Bosnia and Herzegovina, Serbia, Montenegro and Romania all plan new lignite power plants during the next few years. In contrast, most EU countries are giving up building new coal plants and seven EU states are already coal-free. Since the European Investment Bank, the European Bank for Reconstruction and Development and the World Bank have virtually halted lending for new coal power plants, most of them are due to be financed by Chinese state banks – ExIm Bank and the China Development Bank.
New thermal power plants in the Balkans do not meet EU standards
“Of course, the drafters of the project are delaying their projects by making revisions and taking measures to adapt them with the new standards, but by not doing them now, they will pay later”, said Pippa Gallop, research coordinator of Bankwatch.
“The extra costs that the new standards will bring are a warning for governments that coal will soon become an unusable source of energy”, Gallop said.
Meanwhile, the EU has introduced a new standard called BREF LCP on 28 April of this year.

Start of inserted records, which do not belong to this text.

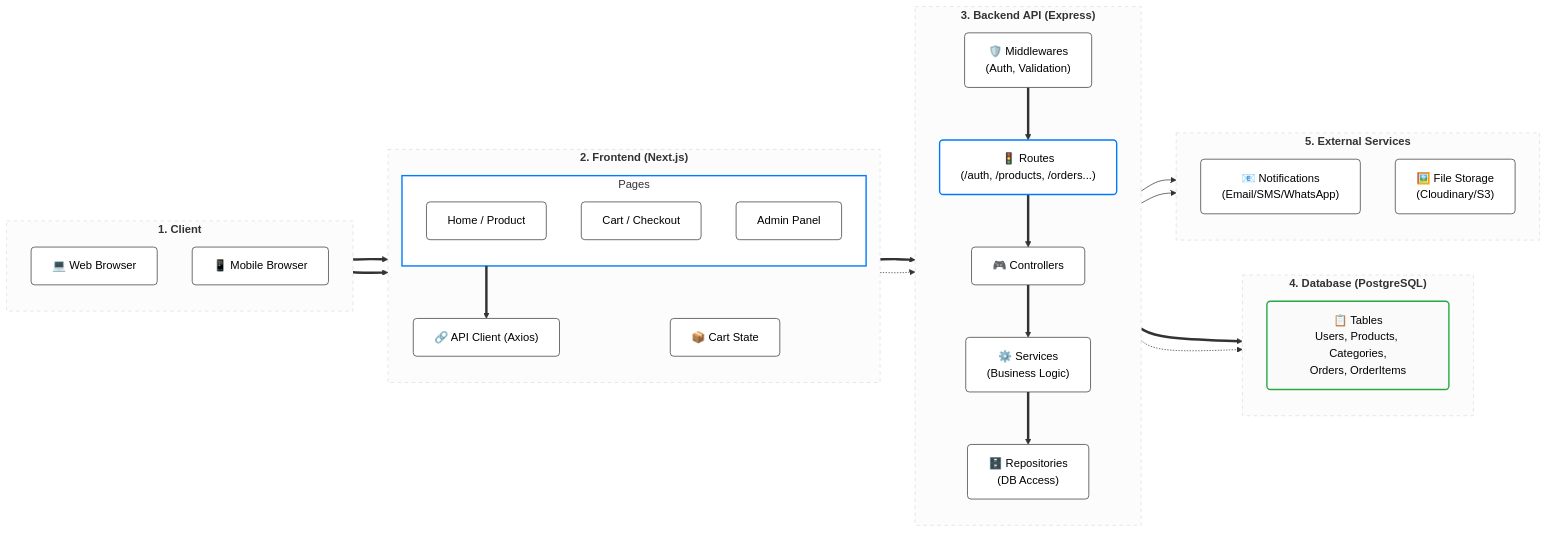
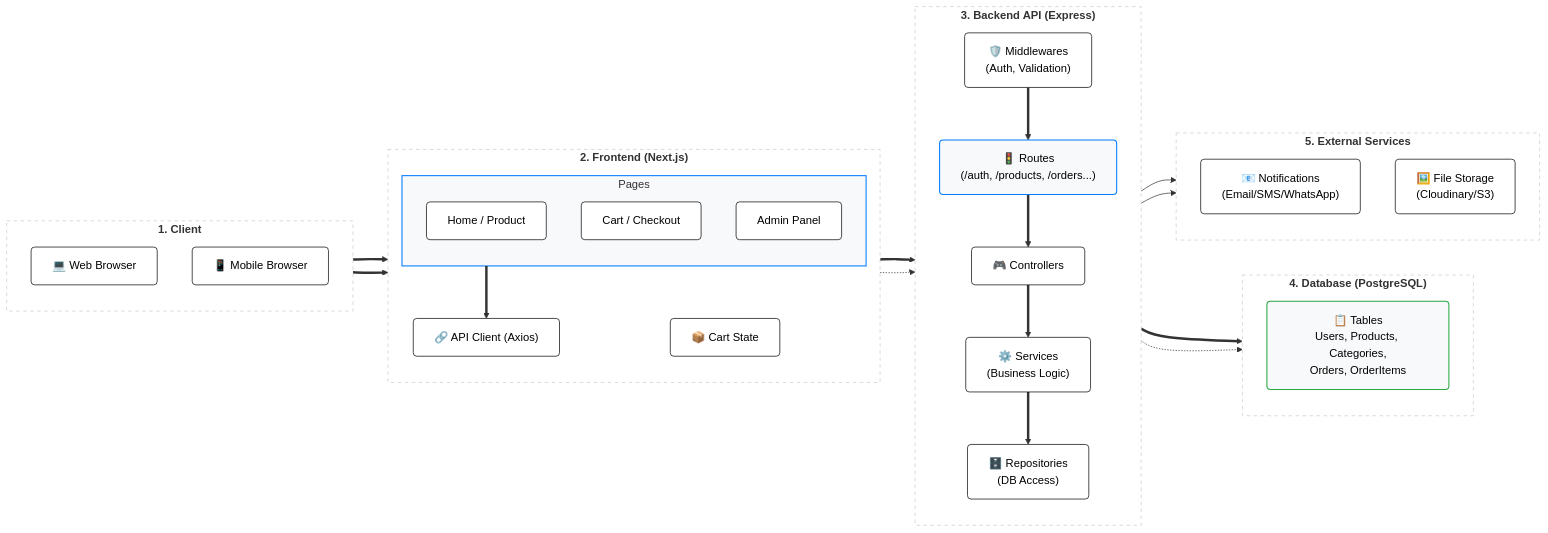
One commit to zakaishere/arch changed the first of 4 diagrams in README.md. Above: the diagram before and after it, drawn with Mermaid. The commit also changed other lines of this file, not shown here.

````diff
--- a/README.md
+++ b/README.md
@@ -11,70 +11,70 @@
 ```mermaid
 graph LR
     %% 1. Client Section
     subgraph Client ["<b>1. Client</b>"]
         direction TB
         C_Web["💻 Web Browser"]
         C_Mob["📱 Mobile Browser"]
     end
 
     %% 2. Frontend Section
     subgraph Frontend ["<b>2. Frontend (Next.js)</b>"]
         direction TB
         subgraph FE_Pages ["Pages"]
             P_Home["Home / Product"]
             P_Cart["Cart / Checkout"]
             P_Admin["Admin Panel"]
         end
         FE_State["📦 Cart State"]
         FE_API["🔗 API Client (Axios)"]
     end
 
     %% 3. Backend Section
     subgraph Backend ["<b>3. Backend API (Express)</b>"]
         direction TB
         BE_Mid["🛡️ Middlewares<br/>(Auth, Validation)"]
         BE_Routes["🚦 Routes<br/>(/auth, /products, /orders...)"]
         BE_Ctrl["🎮 Controllers"]
         BE_Svc["⚙️ Services<br/>(Business Logic)"]
         BE_Repo["🗄️ Repositories<br/>(DB Access)"]
     end
 
     %% 4. Database Section
     subgraph DB ["<b>4. Database (PostgreSQL)</b>"]
         direction TB
         DB_Tables["📋 Tables<br/>Users, Products, Categories,<br/>Orders, OrderItems"]
     end
 
     %% 5. External Section
     subgraph Ext ["<b>5. External Services</b>"]
         direction TB
         E_Notify["📧 Notifications<br/>(Email/SMS/WhatsApp)"]
         E_Storage["🖼️ File Storage<br/>(Cloudinary/S3)"]
     end
 
     %% Flows
     C_Web & C_Mob ==> FE_Pages
     FE_Pages ==> FE_API
     FE_API ==> BE_Mid
     BE_Mid ==> BE_Routes
     BE_Routes ==> BE_Ctrl
     BE_Ctrl ==> BE_Svc
     BE_Svc ==> BE_Repo
     BE_Repo ==> DB_Tables
     
     P_Admin -.-> BE_Routes
     BE_Routes -.-> DB_Tables
 
     BE_Svc --> E_Notify
     BE_Svc --> E_Storage
 
-    %% Global Styling
-    classDef default fill:#ffffff,stroke:#333333,stroke-width:1px,color:#000000,rx:5,ry:5;
-    classDef container fill:#fcfcfc,stroke:#dddddd,stroke-width:1px,stroke-dasharray: 5 5;
-    classDef highlight fill:#ffffff,stroke:#007bff,stroke-width:2px;
-    classDef dbStyle fill:#fafafa,stroke:#28a745,stroke-width:2px;
+    %% Global Styling - Optimized for GitHub (Light/High-Contrast)
+    classDef default fill:#ffffff,stroke:#000000,stroke-width:1px,color:#000000,rx:5,ry:5;
+    classDef container fill:#ffffff,stroke:#cccccc,stroke-width:1px,stroke-dasharray: 5 5;
+    classDef highlight fill:#f8f9fa,stroke:#007bff,stroke-width:1.5px;
+    classDef dbStyle fill:#f8f9fa,stroke:#28a745,stroke-width:1.5px;
 
     class Client,Frontend,Backend,DB,Ext container;
     class FE_Pages,BE_Routes highlight;
     class DB_Tables dbStyle;
 ```
````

This standard stipulates better techniques to control pollution of air, water and land and also the limits of gas emission.

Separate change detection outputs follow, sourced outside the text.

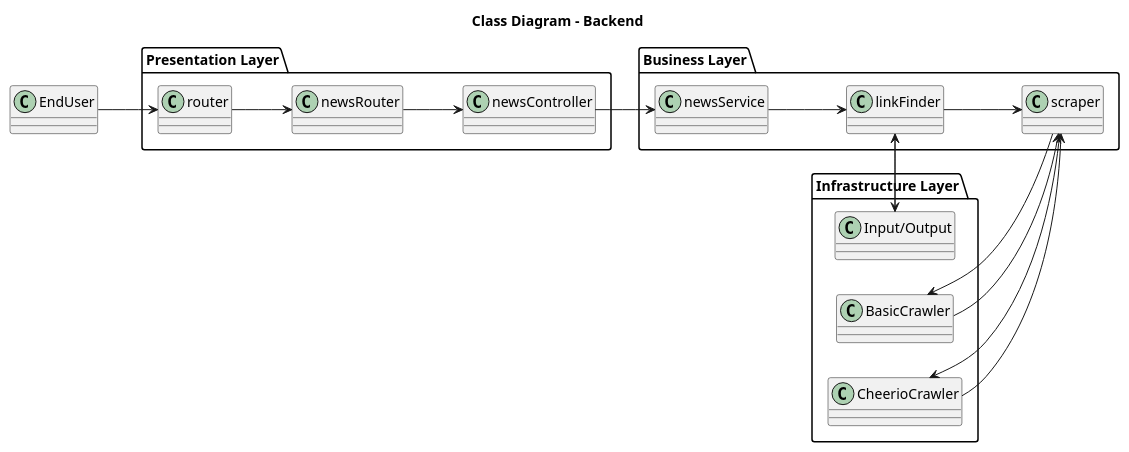
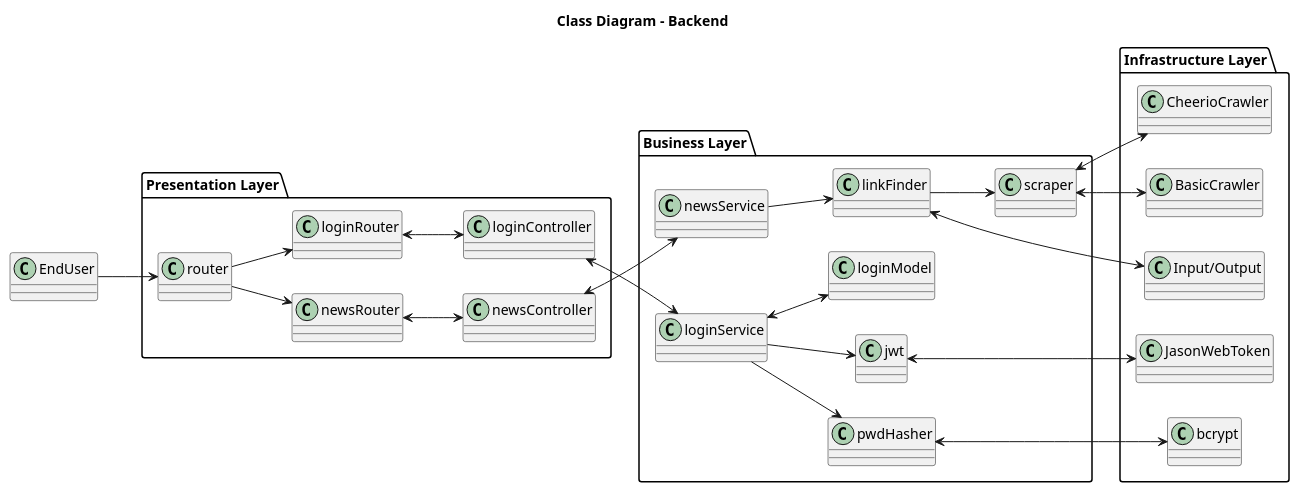
The diagram in docs/diagramm_class.puml (TPI2026-NewsGenerator/NewsGenerator-Backend), drawn with PlantUML before and after one commit.

Commit message:
chore: update class diagram

```diff
--- a/docs/diagramm_class.puml
+++ b/docs/diagramm_class.puml
@@ -1,38 +1,53 @@
 @startuml
 
 title Class Diagram - Backend
 
 left to right direction
 
 package "Presentation Layer" {
     class router
     class newsRouter
+    class loginRouter
     class newsController
+    class loginController
 }
 
 package "Business Layer" {
     class newsService
+    class loginService
+    class loginModel
     class linkFinder
     class scraper
+    class jwt
+    class pwdHasher
 }
 
 package "Infrastructure Layer" {
     class "Input/Output" as io
     class BasicCrawler
     class CheerioCrawler
+    class JasonWebToken
+    class bcrypt
 }
 
 EndUser --> router
 router --> newsRouter
-newsRouter --> newsController
-newsController --> newsService
+router --> loginRouter
+newsRouter <--> newsController
+loginRouter <--> loginController
+
+newsController <--> newsService
+loginController <--> loginService
+loginService <--> loginModel
+loginService --> pwdHasher
+loginService --> jwt
+jwt <--> JasonWebToken
+pwdHasher <--> bcrypt
 newsService --> linkFinder
-linkFinder --> io
-io --> linkFinder
+
+linkFinder <--> io
 linkFinder --> scraper
-scraper --> BasicCrawler
-BasicCrawler --> scraper
-scraper --> CheerioCrawler
-CheerioCrawler --> scraper
+scraper <--> BasicCrawler
+scraper <--> CheerioCrawler
 
 @enduml
```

The majority of governments in Western Balkans have already passed legislations, stating that the EU standard will be used as a basis for the permits given for the construction of new thermal power plants and these standards are expected to be implemented as soon as they come into force in the EU. /balkaneu.com/